In his statement released by the NJDOE late this afternoon, Commissioner Hespe stated, “I would like to thank all the educators and students in our districts for their flexibility, patience, and continued dedication to providing a positive testing experience for our students. We apologize for Pearson’s failures and we will hold Pearson accountable for today’s disruptions. We are committed to making sure such disruptions do not happen again.” He added, “We appreciate your continued leadership and tremendous efforts in ensuring a positive testing experience for your students.  The Department will continue to be engaged with Pearson on this issue and will hold Pearson accountable for their failures today.”  In the brief letter to districts, it was unclear what “hold Pearson accountable” means.

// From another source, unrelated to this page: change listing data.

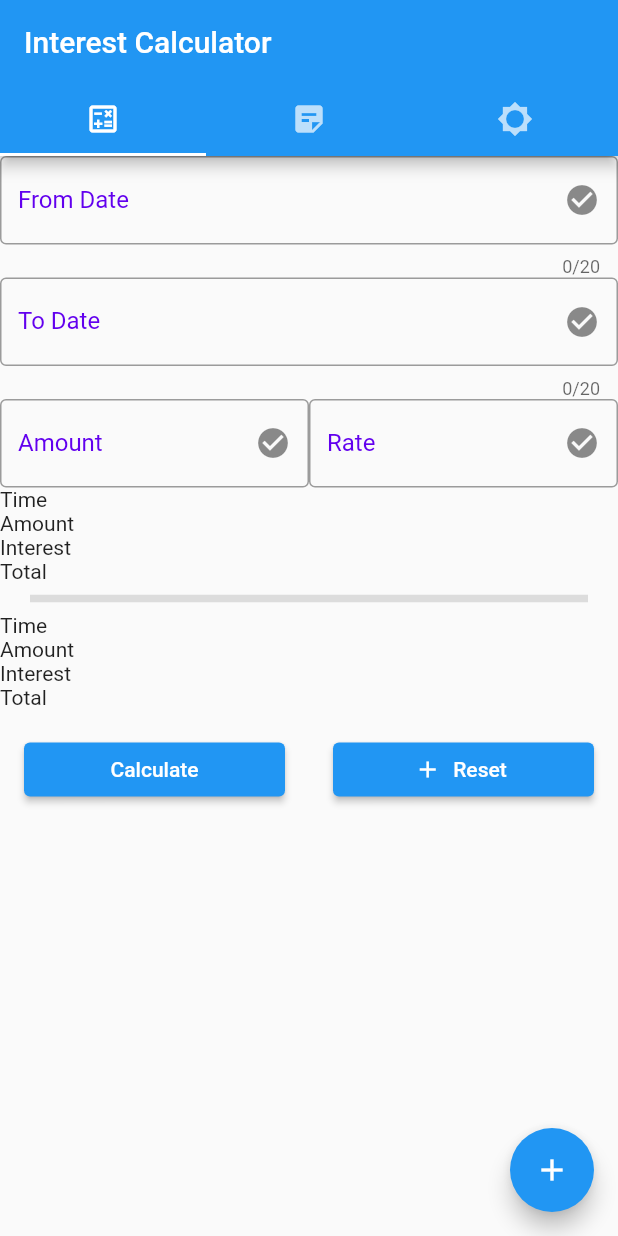
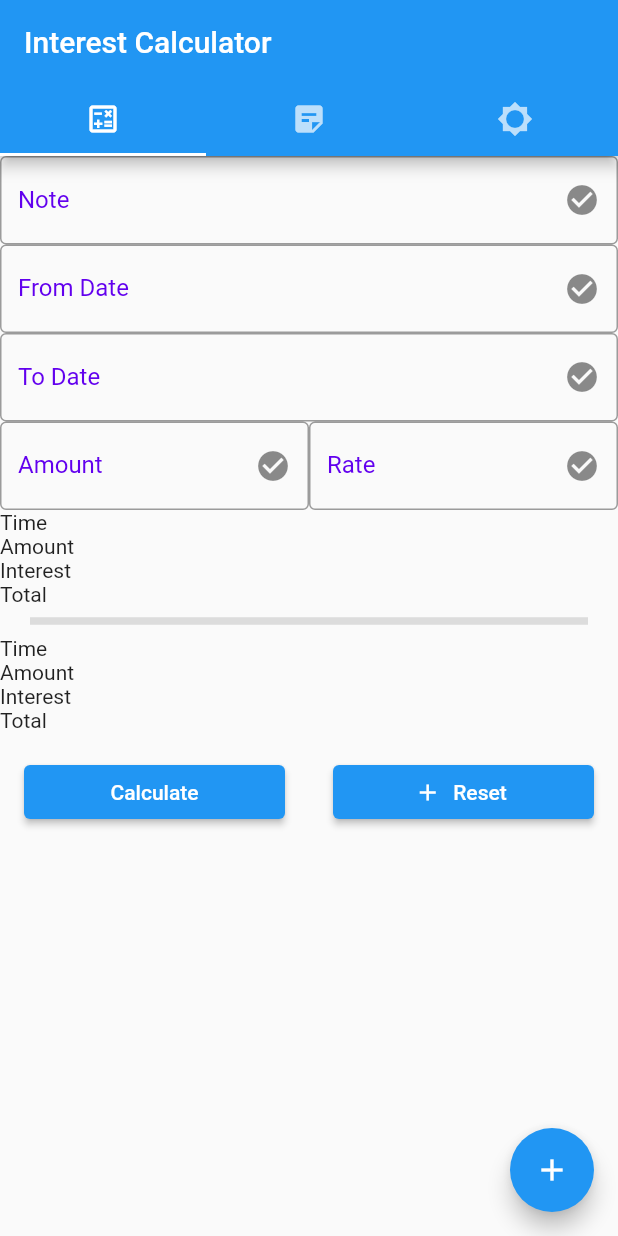
Before and after one commit to anks-b/util-i, a Flutter app: the screen it shows after launch, after a tap on "Calculate", on a phone screen of 412 x 824 dp. Run offline on Flutter 3.47's test engine with Material 2 defaults, Android fonts, the phone set to English and light mode, and no system bars; our stand-ins replace path_provider_platform_interface, platform, sqflite; accounts and stored records are empty.

Commit message:
added title field in database

```diff
--- a/util/lib/InterestModel.dart
+++ b/util/lib/InterestModel.dart
@@ -15,6 +15,7 @@ String interestHistoryToJson(InterestHistory data) {
 
 class InterestHistory {
    int id = 0;
+   String title;
    String fromDate;
    String toDate;
    int amount;
@@ -23,6 +24,7 @@ class InterestHistory {
 
   InterestHistory({
     required this.id,
+    required this.title,
     required this.fromDate,
     required this.toDate,
     required this.amount,
@@ -32,6 +34,7 @@ class InterestHistory {
 
   factory InterestHistory.fromMap(Map<String, dynamic> json) => new InterestHistory(
         id: json["id"] as int,
+        title: json["title"],
         fromDate: json["from_date"],
         toDate: json["to_date"],
         amount: json["amount"],
@@ -41,6 +44,7 @@ class InterestHistory {
 
   Map<String, dynamic> toMap() => {
         "id": id,
+        "title": title,
         "from_date": fromDate,
         "to_date": toDate,
         "amount": amount,
--- a/util/lib/database.dart
+++ b/util/lib/database.dart
@@ -45,6 +45,7 @@ class DBProvider {
         onCreate: (Database db, int version) async {
       await db.execute("CREATE TABLE InterestHistory ("
           "id INTEGER PRIMARY KEY,"
+          "title TEXT,"
           "from_date TEXT,"
           "to_date TEXT,"
           "amount INTEGER,"
@@ -71,9 +72,9 @@ class DBProvider {
     int id = table.first["id"] as int;
     //insert to the table using the new id
     var raw = await db.rawInsert(
-        "INSERT Into InterestHistory (id, from_date, to_date, amount, rate, total)"
-        " VALUES (?,?,?,?,?,?)",
-        [id, newClient.fromDate, newClient.toDate, newClient.amount, newClient.rate, newClient.total]);
+        "INSERT Into InterestHistory (id, title, from_date, to_date, amount, rate, total)"
+        " VALUES (?,?,?,?,?,?,?)",
+        [id, newClient.title, newClient.fromDate, newClient.toDate, newClient.amount, newClient.rate, newClient.total]);
     return raw;
   }
 
--- a/util/lib/main.dart
+++ b/util/lib/main.dart
@@ -60,6 +60,11 @@ class MyHomePage extends StatefulWidget {
   _MyHomePageState createState() => _MyHomePageState();
 }
 
+class AlwaysDisabledFocusNode extends FocusNode {
+  @override
+  bool get hasFocus => false;
+}
+
 class _MyHomePageState extends State<MyHomePage> with TickerProviderStateMixin {
   int _counter = 0;
   int _amount = 0;
@@ -70,6 +75,7 @@ class _MyHomePageState extends State<MyHomePage> with TickerProviderStateMixin {
   int numberOfMonths = 0;
   DateTime _fromDate = DateTime.now();
   TextEditingController fromDateControl = TextEditingController();
+  TextEditingController formTitleControl = TextEditingController();
   TextEditingController toDateControl = TextEditingController();
   TextEditingController amountControl = TextEditingController();
   TextEditingController interestRateControl = TextEditingController();
@@ -95,7 +101,6 @@ class _MyHomePageState extends State<MyHomePage> with TickerProviderStateMixin {
   final List<String> entries = <String>['A', 'B', 'C'];
   final List<int> colorCodes = <int>[600, 500, 100];
   var provider = new DBProvider();
-
 
   Future<DateTime?> _selectDate(DateTime? dt, BuildContext context) async {
     final DateTime? newDate = await showDatePicker(
@@ -156,13 +161,14 @@ class _MyHomePageState extends State<MyHomePage> with TickerProviderStateMixin {
 
     InterestHistory rc = new InterestHistory(
       id: 0,
+      title: formTitleControl.text,
       fromDate: DateFormat("MM-dd-yyyy").format(_toDate),
       toDate: DateFormat("MM-dd-yyyy").format(_toDate),
       amount: int.parse(_amount.toString()),
       rate: double.parse(_interestRate.toString()),
       total: double.parse(total.toString()),
     );
-    var provider= new DBProvider();
+    var provider = new DBProvider();
     var id = await provider.addInterestHistory(rc);
 
     setState(() {
@@ -175,7 +181,7 @@ class _MyHomePageState extends State<MyHomePage> with TickerProviderStateMixin {
       lblamount = _amount.toString();
       lbltotal = total.toString();
       lblinterest = interest.toString();
-      numberOfMonths++;
+      numberOfMonths = 1;
       lblDurationPerMonth = '$numberOfMonths Month';
       lblInterestPerMonth = interestPerMonth.toString();
       lblTotalPerMonth = (_amount + interestPerMonth).toString();
@@ -184,7 +190,6 @@ class _MyHomePageState extends State<MyHomePage> with TickerProviderStateMixin {
 
     // insert history record
     // final db = await DBProvider.db;
-
   }
 
   void calculateTimeDuaration() {
@@ -225,6 +230,7 @@ class _MyHomePageState extends State<MyHomePage> with TickerProviderStateMixin {
       _toDate = new DateTime.now();
       fromDateControl.clear();
       toDateControl.clear();
+      formTitleControl.clear();
       amountControl.clear();
       interestRateControl.clear();
       lblduration = "";
@@ -244,9 +250,7 @@ class _MyHomePageState extends State<MyHomePage> with TickerProviderStateMixin {
       return;
     }
     setState(() {
-      lblDurationPerMonth = numberOfMonths == 1
-          ? "$numberOfMonths Month"
-          : " $numberOfMonths Months";
+      lblDurationPerMonth = "$numberOfMonths Months";
       var intst = numberOfMonths * interestPerMonth;
       lblInterestPerMonth = intst.toString();
       lblTotalPerMonth = (_amount + intst).toString();
@@ -312,8 +316,21 @@ class _MyHomePageState extends State<MyHomePage> with TickerProviderStateMixin {
             mainAxisAlignment: MainAxisAlignment.start,
             children: <Widget>[
               TextFormField(
-                maxLength: 20,
+                controller: formTitleControl,
+                decoration: InputDecoration(
+                  labelText: 'Note',
+                  labelStyle: TextStyle(
+                    color: Color(0xFF6200EE),
+                  ),
+                  border: OutlineInputBorder(),
+                  suffixIcon: Icon(
+                    Icons.check_circle,
+                  ),
+                ),
+              ),
+              TextFormField(
                 onTap: () => _setFromDate(context),
+                focusNode: new AlwaysDisabledFocusNode(),
                 controller: fromDateControl,
                 decoration: InputDecoration(
                   labelText: 'From Date',
@@ -328,8 +345,8 @@ class _MyHomePageState extends State<MyHomePage> with TickerProviderStateMixin {
               ),
               TextFormField(
                 controller: toDateControl,
-                maxLength: 20,
                 onTap: () => _setToDate(context),
+                focusNode: new AlwaysDisabledFocusNode(),
                 decoration: InputDecoration(
                   labelText: 'To Date',
                   labelStyle: TextStyle(
@@ -344,6 +361,7 @@ class _MyHomePageState extends State<MyHomePage> with TickerProviderStateMixin {
               Row(children: <Widget>[
                 Expanded(
                   child: TextFormField(
+                    keyboardType: TextInputType.numberWithOptions(decimal: true),
                     inputFormatters: [FilteringTextInputFormatter.digitsOnly],
                     controller: amountControl,
                     decoration: InputDecoration(
@@ -485,22 +503,32 @@ class _MyHomePageState extends State<MyHomePage> with TickerProviderStateMixin {
           Center(
               child: FutureBuilder<List<InterestHistory>>(
             future: provider.getAllHistory(),
-        builder: (BuildContext context, AsyncSnapshot<List<InterestHistory>> snapshot) {
+            builder: (BuildContext context,
+                AsyncSnapshot<List<InterestHistory>> snapshot) {
               if (snapshot.hasData) {
                 return ListView.builder(
-              itemCount: snapshot.data != null ? snapshot.data?.length: 0,
+                  itemCount: snapshot.data != null ? snapshot.data?.length : 0,
                   itemBuilder: (BuildContext context, int index) {
-                InterestHistory item =  (snapshot.data as dynamic)[index];
+                    InterestHistory item = (snapshot.data as dynamic)[index];
                     return Dismissible(
                       key: UniqueKey(),
                       background: Container(color: Colors.red),
                       onDismissed: (direction) {
                         // DBProvider.db.deleteClient(item.id);
                       },
+                      child: Card(
                           child: ListTile(
-                    title: Text(item.fromDate),
+                        title: Text(item.title.toString() +
+                            ' : ' +
+                            item.fromDate.toString()),
                         leading: Text(item.id.toString()),
-                    subtitle: Text('Amount:'+ item.amount.toString() +' Rate:'+ item.rate.toString() + 'Total:' + item.total.toString()),
+                        subtitle: Text('Amount:' +
+                            item.amount.toString() +
+                            ' Rate:' +
+                            item.rate.toString() +
+                            'Total:' +
+                            item.total.toString()),
+                        isThreeLine: true,
                         trailing: Checkbox(
                           onChanged: (bool? value) {
                             //DBProvider.db.blockOrUnblock(item);
@@ -508,7 +536,7 @@ class _MyHomePageState extends State<MyHomePage> with TickerProviderStateMixin {
                           },
                           value: false,
                         ),
-                  ),
+                      )),
                     );
                   },
                 );
@@ -516,10 +544,9 @@ class _MyHomePageState extends State<MyHomePage> with TickerProviderStateMixin {
                 return Center(child: CircularProgressIndicator());
               }
             },
-      )
-          ),
+          )),
           Center(
-            child: Text("It's sunny here"),
+            child: Text("coming soon"),
           ),
         ],
       ),
```
Lines whose indentation alone changed are shown as unchanged.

Laura Howe, Pearson’s Vice President for Media and Communications ,released the following statement regarding today’s failure: “Pearson is truly sorry for an issue this morning that caused a disruption for New Jersey families and their students and resulted in the cancellation of PARCC testing today in many school districts. We know that students and teachers have put in a tremendous amount of work to master the high academic standards set forth in New Jersey, and they deserve a smooth testing experience.

Every resource at our disposal is being directed toward identifying the cause of the problem and correcting it as soon as possible without creating any additional inconvenience. While our internal review into what went wrong is not yet complete, we’ve been able to ascertain that this was a technical glitch introduced by a Pearson employee — not a problem with server capacity or the student testing system.

Last night, in an effort to optimize performance of the test administration system used in New Jersey, Pearson made some adjustments that were deployed Tuesday night through Wednesday morning. In doing this, Pearson introduced an unexpected problem that restricted access to the administrative system. We are correcting the issue and will work to ensure it does not happen again.

We do apologize and continue to communicate with the New Jersey Department of Education with any and all updates.”   The fault with the testing, then, lay with a single employee of Pearson who adjusted the system, according to the Pearson spokesperson.  As a result, all New Jersey students in grade 3 to 11 lost a full day of instruction.

Laura Slover, CEO of PARCC Inc., the project manager for the PARCC assessment, stated, “We are disappointed by the disruptions in testing that were created today as a result of errors on the part of Pearson. These kinds of mistakes are unacceptable. 

The PARCC test is broadly considered the best assessment in the nation not only because of its industry-best capacity to accurately measure academic skills and knowledge, but also because of its superior technical quality. Since PARCC assessments were launched last year, over 17 million online PARCC tests have been successfully administered without disruption, including the 2.5 million tests this spring.   

Mistakes like the one that occurred today are indefensible. It is important to us that these tests be administered in a way that eliminates avoidable disruptions and inconveniences, and earlier today, leaders from New Jersey and PARCC Inc. delivered that message to Pearson in the strongest possible terms.”

Pearson Education was on the line today for its disturbance of students’ education, test delivery, and assessment implementation.  Called “indefensible mistakes,” “disruptions,” and “massive failures,” the enormous problems seem unlikely to have been caused by a “technical glitch introduced by a Pearson employee.”   Talk about being thrown under the school bus.